If you've happened to visit Pinterest in the last five years or so, you have no doubt seen a recipe or 10 for some iteration of three-ingredient, no-knead bread. These recipes are popular for good reason. Not only are these loaves extremely impressive for the amount of work they demand, they are excellent vehicles for any odds and ends you wish to rid your fridge of, from a handful of cheese to lonely fruits and vegetables.
Christmas bread is a beloved tradition in my family. My mum’s been making striezel—a sweet, yeasted bread from Austria—for friends and family for as long as I can remember, and everyone who gets a loaf eagerly anticipates their yearly delivery.
In many ways, bread is the anti-cookie: it’s still a festive, extra-special handmade gift, but it can form the base of an actual meal. (I make truly obscene breakfast sandwiches with mine, like highfalutin McGriddles.) And if you make an enriched dough, which you should, it still feels appropriately indulgent.
Enriched doughs have a reputation for being overly tricky, but I think they’re perfect for bread newbies. Fat—in the form of milk, butter, eggs, and/or oil—lends a plush texture to the finished product, but it also makes the dough itself pretty forgiving.
This is because fat slows down both gluten formation and the rising process, which makes the dough harder to over-work or over-proof. Best of all, enriched doughs take extremely well to a no-knead preparation, so you don’t even need a stand mixer. Just stir the ingredients thoroughly and rest for a couple hours at room temperature, gently kneading or folding the dough right in the bowl every 30 minutes.

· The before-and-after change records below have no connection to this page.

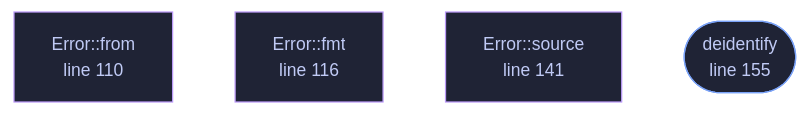
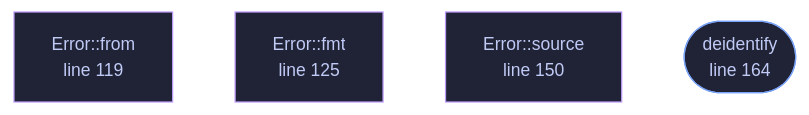
One commit to tilas01/veilvoice changed the diagram in docs/files/veilvoice-audio/lib.md. Above: the diagram before and after it, drawn with Mermaid. The commit also changed other lines of this file and 19 other files, not shown here.

````diff
--- a/docs/files/veilvoice-audio/lib.md
+++ b/docs/files/veilvoice-audio/lib.md
@@ -94,18 +94,18 @@
 ```mermaid
 %%{init: {"theme":"base","themeVariables":{"background":"#1a1b26","primaryColor":"#1f2335","primaryTextColor":"#c0caf5","primaryBorderColor":"#7aa2f7","secondaryColor":"#16161e","tertiaryColor":"#16161e","lineColor":"#737aa2","textColor":"#c0caf5","mainBkg":"#1f2335","nodeBorder":"#7aa2f7","clusterBkg":"#16161e","clusterBorder":"#2f3549","fontFamily":"ui-monospace, SFMono-Regular, Consolas, monospace","fontSize":"14px"}}}%%
 flowchart TD
-    n_from["Error::from<br/>line 104"]
-    n_from["Error::from<br/>line 110"]
-    n_fmt["Error::fmt<br/>line 116"]
-    n_source["Error::source<br/>line 141"]
-    n_deidentify(["deidentify<br/>line 155"])
-    click n_from href "https://github.com/tilas01/veilvoice/blob/main/crates/veilvoice-audio/src/lib.rs#L104" "open the source"
-    click n_from href "https://github.com/tilas01/veilvoice/blob/main/crates/veilvoice-audio/src/lib.rs#L110" "open the source"
-    click n_fmt href "https://github.com/tilas01/veilvoice/blob/main/crates/veilvoice-audio/src/lib.rs#L116" "open the source"
-    click n_source href "https://github.com/tilas01/veilvoice/blob/main/crates/veilvoice-audio/src/lib.rs#L141" "open the source"
-    click n_deidentify href "https://github.com/tilas01/veilvoice/blob/main/crates/veilvoice-audio/src/lib.rs#L155" "open the source"
+    n_from["Error::from<br/>line 113"]
+    n_from["Error::from<br/>line 119"]
+    n_fmt["Error::fmt<br/>line 125"]
+    n_source["Error::source<br/>line 150"]
+    n_deidentify(["deidentify<br/>line 164"])
+    click n_from href "https://github.com/tilas01/veilvoice/blob/main/crates/veilvoice-audio/src/lib.rs#L113" "open the source"
+    click n_from href "https://github.com/tilas01/veilvoice/blob/main/crates/veilvoice-audio/src/lib.rs#L119" "open the source"
+    click n_fmt href "https://github.com/tilas01/veilvoice/blob/main/crates/veilvoice-audio/src/lib.rs#L125" "open the source"
+    click n_source href "https://github.com/tilas01/veilvoice/blob/main/crates/veilvoice-audio/src/lib.rs#L150" "open the source"
+    click n_deidentify href "https://github.com/tilas01/veilvoice/blob/main/crates/veilvoice-audio/src/lib.rs#L164" "open the source"
     classDef entry fill:#1f2335,stroke:#7aa2f7,color:#c0caf5
     class n_deidentify entry
     classDef helper fill:#1f2335,stroke:#bb9af7,color:#c0caf5
     class n_from,n_from,n_fmt,n_source helper
 ```
````
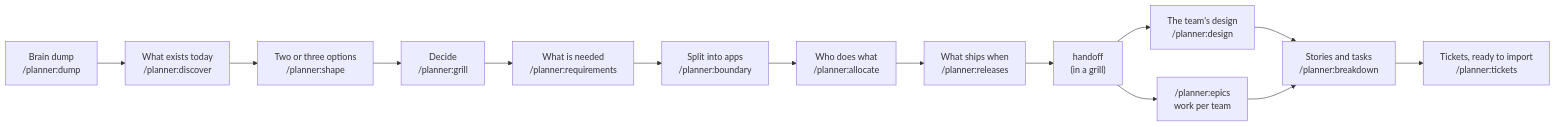
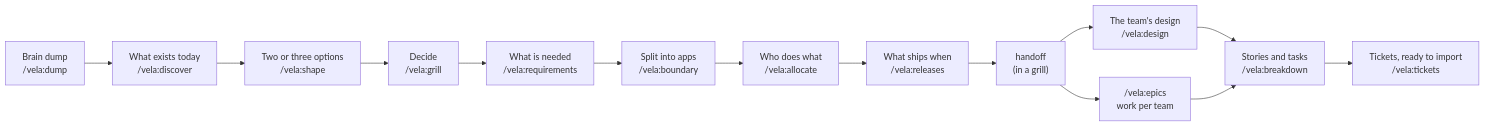
One commit to smalls257/vela changed the second of 2 diagrams in docs/GUIDE.md. Above: the diagram before and after it, drawn with Mermaid. The commit also changed other lines of this file and 1034 other files, not shown here.

````diff
--- a/docs/GUIDE.md
+++ b/docs/GUIDE.md
@@ -96,16 +96,16 @@
 ```mermaid
 flowchart LR
-  A["Brain dump<br/>/planner:dump"] --> B["What exists today<br/>/planner:discover"]
-  B --> C["Two or three options<br/>/planner:shape"]
-  C --> D["Decide<br/>/planner:grill"]
-  D --> E["What is needed<br/>/planner:requirements"]
-  E --> F["Split into apps<br/>/planner:boundary"]
-  F --> G["Who does what<br/>/planner:allocate"]
-  G --> H["What ships when<br/>/planner:releases"]
+  A["Brain dump<br/>/vela:dump"] --> B["What exists today<br/>/vela:discover"]
+  B --> C["Two or three options<br/>/vela:shape"]
+  C --> D["Decide<br/>/vela:grill"]
+  D --> E["What is needed<br/>/vela:requirements"]
+  E --> F["Split into apps<br/>/vela:boundary"]
+  F --> G["Who does what<br/>/vela:allocate"]
+  G --> H["What ships when<br/>/vela:releases"]
   H --> J["handoff<br/>(in a grill)"]
-  J --> I["/planner:epics<br/>work per team"]
-  J --> K["The team's design<br/>/planner:design"]
-  K --> L["Stories and tasks<br/>/planner:breakdown"]
+  J --> I["/vela:epics<br/>work per team"]
+  J --> K["The team's design<br/>/vela:design"]
+  K --> L["Stories and tasks<br/>/vela:breakdown"]
   I --> L
-  L --> M["Tickets, ready to import<br/>/planner:tickets"]
+  L --> M["Tickets, ready to import<br/>/vela:tickets"]
 ```
````
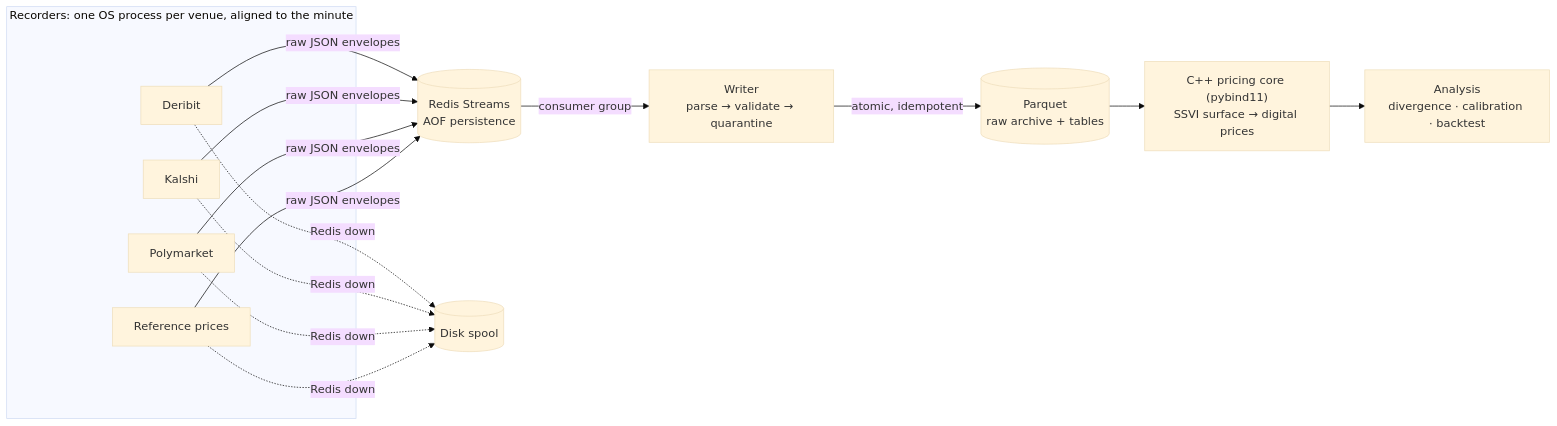
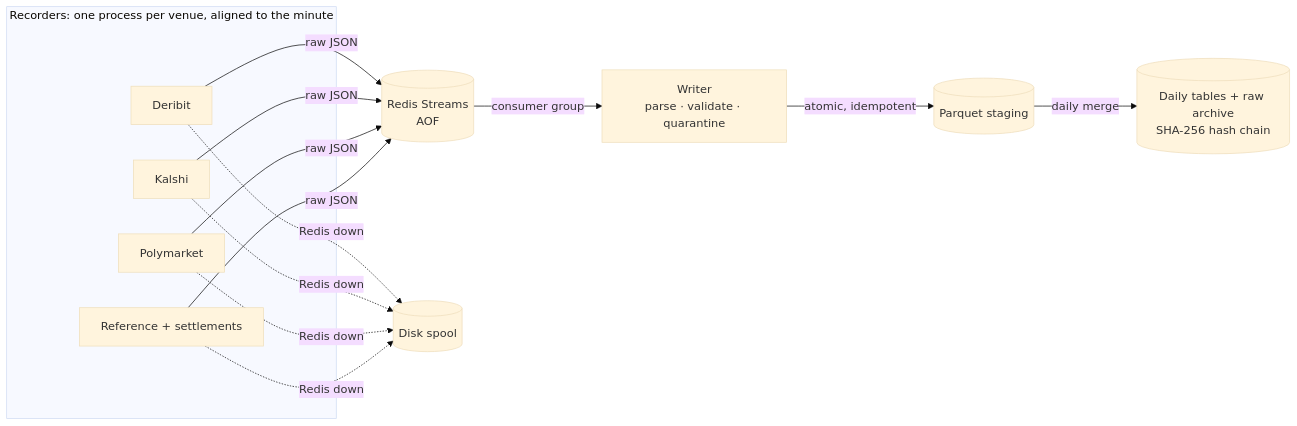
Before and after one commit to realkyle/implied-odds: the diagram in README.md, drawn with Mermaid (base theme). The commit also changed other lines of this file, not shown here.

````diff
--- a/README.md
+++ b/README.md
@@ -56,15 +27,14 @@
 ```mermaid
 flowchart LR
-  subgraph rec["Recorders: one OS process per venue, aligned to the minute"]
+  subgraph rec["Recorders: one process per venue, aligned to the minute"]
     D[Deribit]
     K[Kalshi]
     P[Polymarket]
-    R[Reference prices]
+    R[Reference + settlements]
   end
-  D & K & P & R -- raw JSON envelopes --> RS[("Redis Streams<br/>AOF persistence")]
+  D & K & P & R -- raw JSON --> RS[("Redis Streams<br/>AOF")]
   D & K & P & R -. Redis down .-> SP[(Disk spool)]
-  RS -- consumer group --> W["Writer<br/>parse → validate → quarantine"]
-  W -- atomic, idempotent --> PQ[("Parquet<br/>raw archive + tables")]
-  PQ --> C["C++ pricing core (pybind11)<br/>SSVI surface → digital prices"]
-  C --> A["Analysis<br/>divergence · calibration · backtest"]
+  RS -- consumer group --> W["Writer<br/>parse · validate · quarantine"]
+  W -- atomic, idempotent --> PQ[("Parquet staging")]
+  PQ -- daily merge --> M[("Daily tables + raw archive<br/>SHA-256 hash chain")]
 ```
````
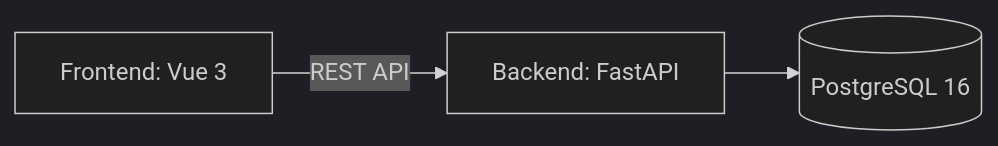
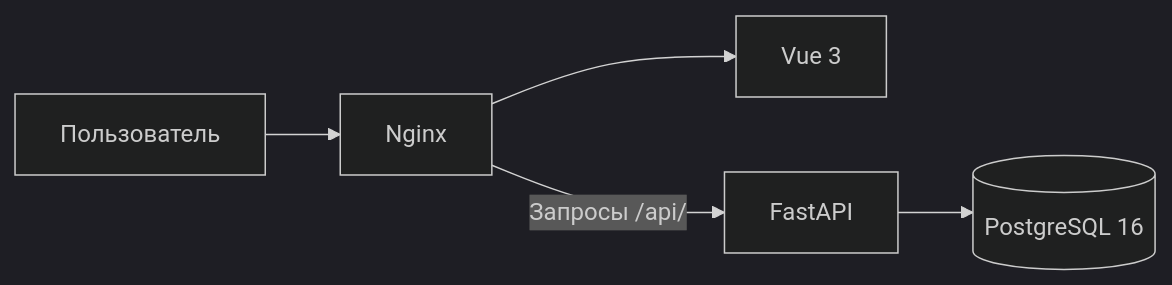
One commit to RinchinH/sport-catalog changed the first of 3 diagrams in docs/Паспорт_архитектуры.md. Above: the diagram before and after it, drawn with Mermaid (dark theme). The commit also changed other lines of this file, not shown here.

Commit message:
Update architecture passport

````diff
--- a/docs/Паспорт_архитектуры.md
+++ b/docs/Паспорт_архитектуры.md
@@ -7,5 +9,7 @@
 ```mermaid
 flowchart LR
-    FE["Frontend: Vue 3"] -->|"REST API"| BE["Backend: FastAPI"]
+    U["Пользователь"] --> N["Nginx"]
+    N --> FE["Vue 3"]
+    N -->|"Запросы /api/"| BE["FastAPI"]
     BE --> DB[("PostgreSQL 16")]
 ```
````
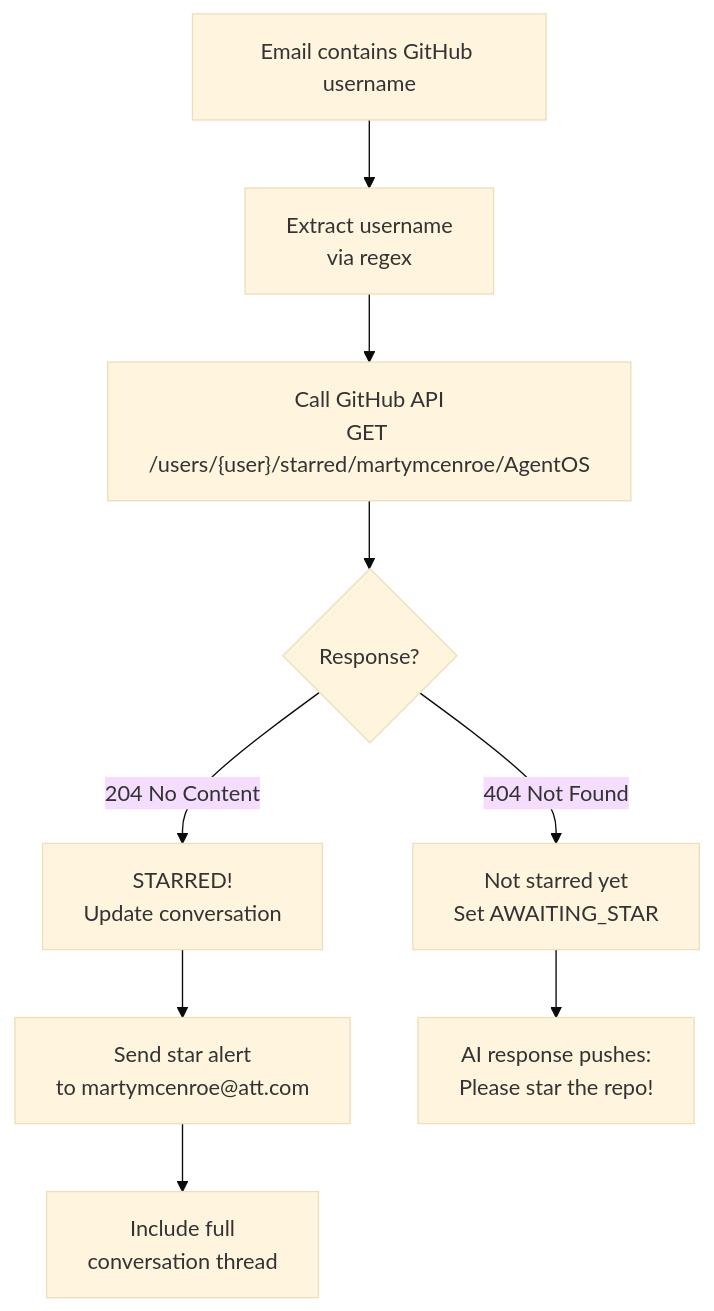
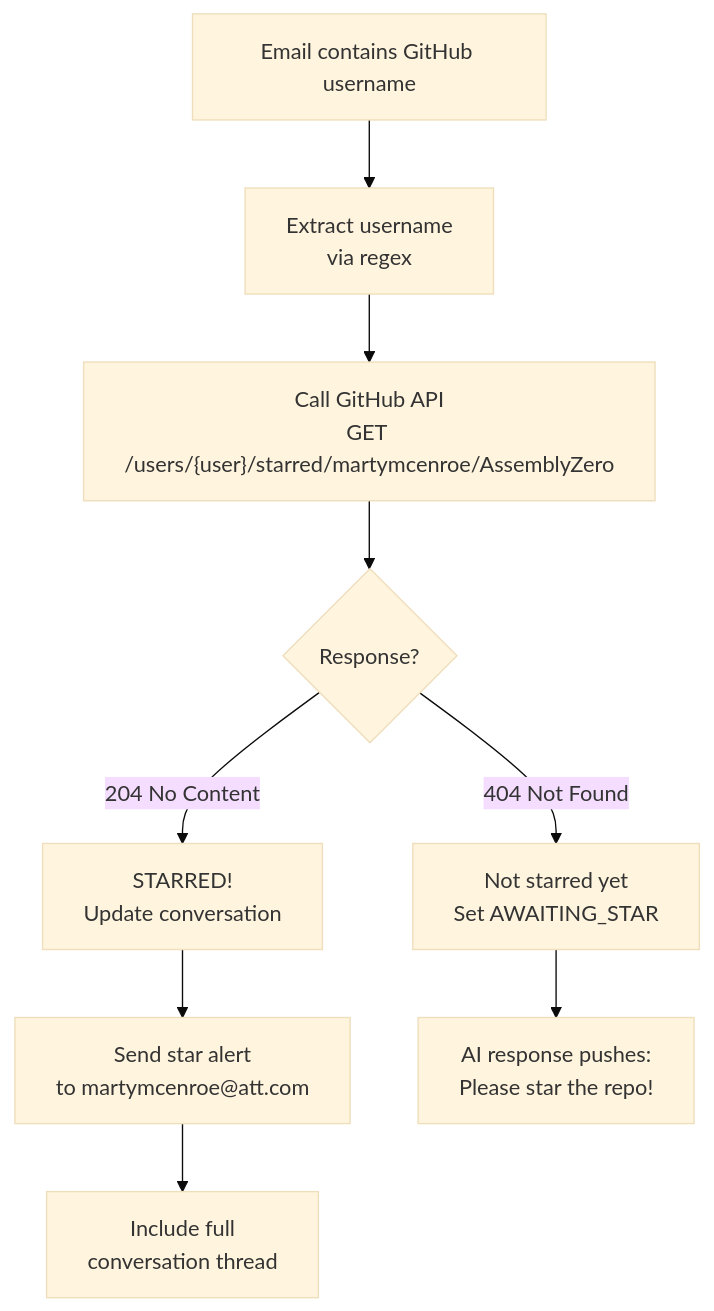
One commit to ThriveTech-AI/hermes-docs changed the third of 3 diagrams in Conversation-State-Machine.md. Above: the diagram before and after it, drawn with Mermaid (base theme). The commit also changed 4 other files, not shown here.

Commit message:
chore: update AgentOS → AssemblyZero and repo references

````diff
--- a/Conversation-State-Machine.md
+++ b/Conversation-State-Machine.md
@@ -127,11 +127,11 @@
 ```mermaid
 flowchart TD
     A["Email contains GitHub username"] --> B["Extract username<br/>via regex"]
-    B --> C["Call GitHub API<br/>GET /users/{user}/starred/martymcenroe/AgentOS"]
+    B --> C["Call GitHub API<br/>GET /users/{user}/starred/martymcenroe/AssemblyZero"]
     C --> D{"Response?"}
     D --> |"204 No Content"| E["STARRED!<br/>Update conversation"]
     D --> |"404 Not Found"| F["Not starred yet<br/>Set AWAITING_STAR"]
     E --> G["Send star alert<br/>to martymcenroe@att.com"]
     G --> H["Include full<br/>conversation thread"]
     F --> I["AI response pushes:<br/>Please star the repo!"]
 ```
````
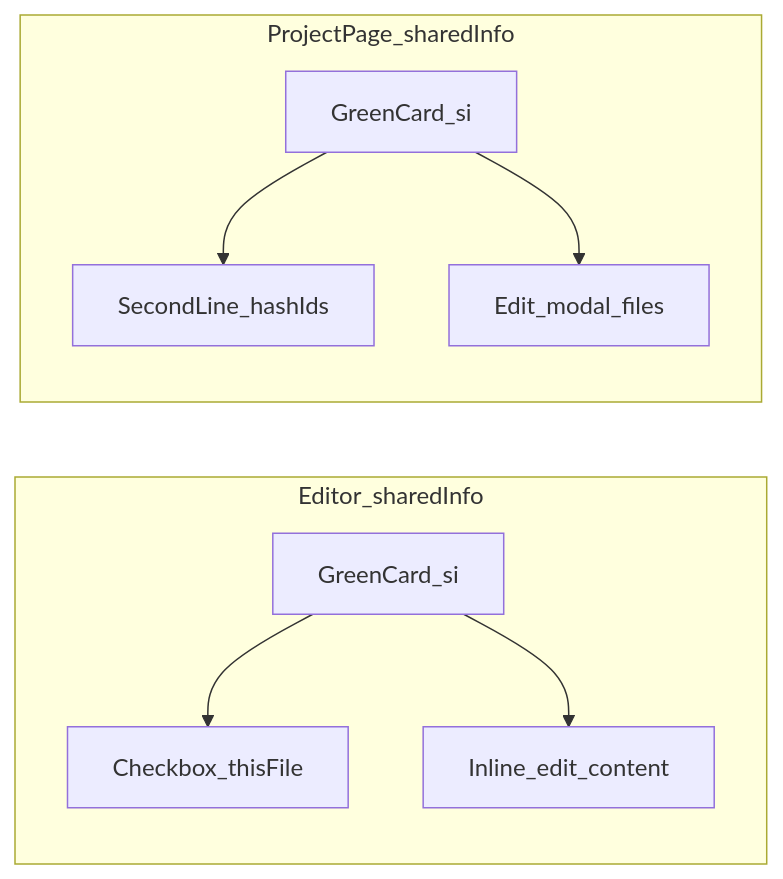
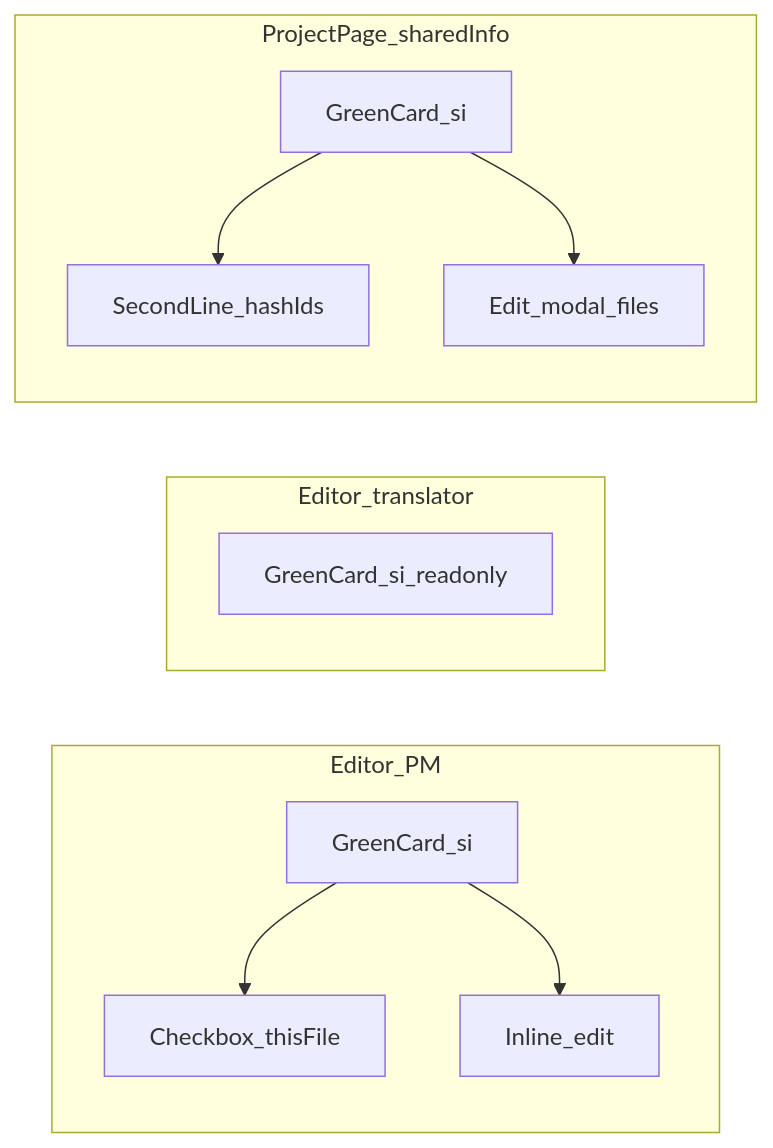
Before and after one commit to kratoswrathful-wy/talk-hanzi-joy: the diagram in docs/CAT_AI_FILE_SPECIAL_INSTRUCTIONS_UI_PLAN.md, drawn with Mermaid. The commit also changed other lines of this file and 9 other files, not shown here.

````diff
--- a/docs/CAT_AI_FILE_SPECIAL_INSTRUCTIONS_UI_PLAN.md
+++ b/docs/CAT_AI_FILE_SPECIAL_INSTRUCTIONS_UI_PLAN.md
@@ -82,17 +82,20 @@
 ```mermaid
 flowchart LR
-  subgraph editorCtx [Editor_sharedInfo]
-    ECard[GreenCard_si]
+  subgraph editorPm [Editor_PM]
+    ECardP[GreenCard_si]
     EChk[Checkbox_thisFile]
-    EInline[Inline_edit_content]
+    EInline[Inline_edit]
+  end
+  subgraph editorTr [Editor_translator]
+    ECardT[GreenCard_si_readonly]
   end
   subgraph projectCtx [ProjectPage_sharedInfo]
     PCard[GreenCard_si]
     PLine[SecondLine_hashIds]
     PModal[Edit_modal_files]
   end
-  ECard --> EChk
-  ECard --> EInline
+  ECardP --> EChk
+  ECardP --> EInline
   PCard --> PLine
   PCard --> PModal
 ```
````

This Cook’s Illustrated video breaks it down nicely. Here are some more quick tips for enriched dough success:
Warm up your liquid ingredients before mixing. Somewhere between 37º-43ºc is the perfect temperature for active dry and instant yeast alike, and will help get the rise started, especially if it’s cold as balls in your kitchen.
Once the dough’s risen, punch it down and transfer to the fridge. A long, cold proof develops more flavour and ensures the dough is fully relaxed and hydrated. Overnight is great, but you can leave it in there for up to three days.
Shape the dough while it’s still cold. It’s so much easier to work with straight from the fridge, especially if you’re doing any braids or twists.
Always do a second rise. Preheat your oven, transfer the formed loaves to a warm spot, cover loosely with plastic, and let them rise until nearly doubled again.
Double-wrap baked loaves. A tight layer of plastic wrap followed by heavy-duty foil will keep most loaves fresh for the better part of a week.
If you’re new to bread, start with challah. You’ll feel like a golden god when you pull your first bronzed, braided loaf from the oven, and it’s dead simple to work with. Smitten Kitchen has three fabulous challah recipes, including a no-frills classic and a fancy fig-and-olive-oil version, and you can’t go wrong with any of them.
Try a brioche or babka for a bigger challenge, or peruse this list of traditional Christmas breads from around the world. No matter what, don’t be afraid to dream big — the only limit is the size of your mixing bowl.